EXERCISE GOAL =>
Using the listing, copy each whole line that features "display".

----------------

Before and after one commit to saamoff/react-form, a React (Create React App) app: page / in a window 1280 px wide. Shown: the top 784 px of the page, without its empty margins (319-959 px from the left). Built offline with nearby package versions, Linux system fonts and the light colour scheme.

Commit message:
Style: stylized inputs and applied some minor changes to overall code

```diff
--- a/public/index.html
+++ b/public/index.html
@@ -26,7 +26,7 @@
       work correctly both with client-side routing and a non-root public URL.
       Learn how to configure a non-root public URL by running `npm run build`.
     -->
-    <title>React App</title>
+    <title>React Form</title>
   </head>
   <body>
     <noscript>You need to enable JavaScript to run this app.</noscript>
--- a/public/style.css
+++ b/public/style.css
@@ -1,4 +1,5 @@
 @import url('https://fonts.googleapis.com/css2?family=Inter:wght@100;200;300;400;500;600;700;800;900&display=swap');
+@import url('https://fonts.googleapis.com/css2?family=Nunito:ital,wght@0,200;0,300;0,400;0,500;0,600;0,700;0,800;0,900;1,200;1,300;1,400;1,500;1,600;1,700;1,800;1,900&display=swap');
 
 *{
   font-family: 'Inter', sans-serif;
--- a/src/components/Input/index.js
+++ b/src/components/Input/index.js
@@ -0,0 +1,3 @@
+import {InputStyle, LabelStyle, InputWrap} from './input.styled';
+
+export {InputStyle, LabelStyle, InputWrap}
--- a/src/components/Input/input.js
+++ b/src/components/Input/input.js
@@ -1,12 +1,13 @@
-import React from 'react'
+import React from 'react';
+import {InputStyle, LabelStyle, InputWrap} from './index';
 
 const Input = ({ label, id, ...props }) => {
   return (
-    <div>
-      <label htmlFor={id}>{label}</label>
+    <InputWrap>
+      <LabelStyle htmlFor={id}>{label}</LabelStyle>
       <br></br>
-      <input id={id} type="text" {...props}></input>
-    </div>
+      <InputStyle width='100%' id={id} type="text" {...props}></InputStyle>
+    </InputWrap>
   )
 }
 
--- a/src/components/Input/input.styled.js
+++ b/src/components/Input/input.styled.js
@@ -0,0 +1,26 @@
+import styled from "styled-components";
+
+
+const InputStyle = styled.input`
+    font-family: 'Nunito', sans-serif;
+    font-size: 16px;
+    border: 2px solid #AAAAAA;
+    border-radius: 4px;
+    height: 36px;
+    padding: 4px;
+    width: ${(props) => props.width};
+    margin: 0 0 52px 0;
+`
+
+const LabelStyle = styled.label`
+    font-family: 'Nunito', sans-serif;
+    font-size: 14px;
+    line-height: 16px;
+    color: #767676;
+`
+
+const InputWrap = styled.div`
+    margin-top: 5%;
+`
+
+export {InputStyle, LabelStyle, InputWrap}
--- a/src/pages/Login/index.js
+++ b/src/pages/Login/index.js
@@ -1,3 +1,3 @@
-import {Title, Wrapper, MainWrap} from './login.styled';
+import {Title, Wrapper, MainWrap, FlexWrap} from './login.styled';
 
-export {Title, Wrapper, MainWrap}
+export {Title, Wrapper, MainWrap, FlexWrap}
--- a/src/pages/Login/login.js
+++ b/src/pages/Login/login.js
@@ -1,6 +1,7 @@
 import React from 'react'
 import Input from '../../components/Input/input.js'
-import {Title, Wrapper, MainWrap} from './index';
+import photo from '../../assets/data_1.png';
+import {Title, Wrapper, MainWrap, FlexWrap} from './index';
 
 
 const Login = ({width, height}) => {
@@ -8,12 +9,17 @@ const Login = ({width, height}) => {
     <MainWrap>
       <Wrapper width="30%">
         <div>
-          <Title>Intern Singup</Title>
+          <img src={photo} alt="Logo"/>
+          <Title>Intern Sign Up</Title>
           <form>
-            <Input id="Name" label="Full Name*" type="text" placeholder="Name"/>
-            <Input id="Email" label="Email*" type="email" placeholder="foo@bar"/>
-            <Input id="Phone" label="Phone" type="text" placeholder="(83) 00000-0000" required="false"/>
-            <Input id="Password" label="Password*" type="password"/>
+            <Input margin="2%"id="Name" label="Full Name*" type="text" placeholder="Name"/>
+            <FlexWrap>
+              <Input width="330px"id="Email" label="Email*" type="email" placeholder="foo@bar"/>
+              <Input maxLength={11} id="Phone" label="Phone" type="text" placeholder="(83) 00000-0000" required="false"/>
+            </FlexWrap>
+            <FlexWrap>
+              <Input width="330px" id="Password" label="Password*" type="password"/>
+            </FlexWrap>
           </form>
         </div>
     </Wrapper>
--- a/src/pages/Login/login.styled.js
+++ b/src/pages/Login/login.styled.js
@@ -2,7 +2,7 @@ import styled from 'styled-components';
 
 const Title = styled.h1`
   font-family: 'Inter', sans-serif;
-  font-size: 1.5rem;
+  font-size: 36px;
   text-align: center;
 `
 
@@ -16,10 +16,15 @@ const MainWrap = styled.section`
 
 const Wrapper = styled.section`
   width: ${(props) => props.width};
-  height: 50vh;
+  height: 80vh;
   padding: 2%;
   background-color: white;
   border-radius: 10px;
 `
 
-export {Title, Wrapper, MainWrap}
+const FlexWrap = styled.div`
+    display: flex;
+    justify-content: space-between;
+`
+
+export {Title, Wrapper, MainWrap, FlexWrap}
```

----------------

SOLUTION TO THIS PROBLEM =>
 @import url('https://fonts.googleapis.com/css2?family=Inter:wght@100;200;300;400;500;600;700;800;900&display=swap');
+@import url('https://fonts.googleapis.com/css2?family=Nunito:ital,wght@0,200;0,300;0,400;0,500;0,600;0,700;0,800;0,900;1,200;1,300;1,400;1,500;1,600;1,700;1,800;1,900&display=swap');
+    display: flex;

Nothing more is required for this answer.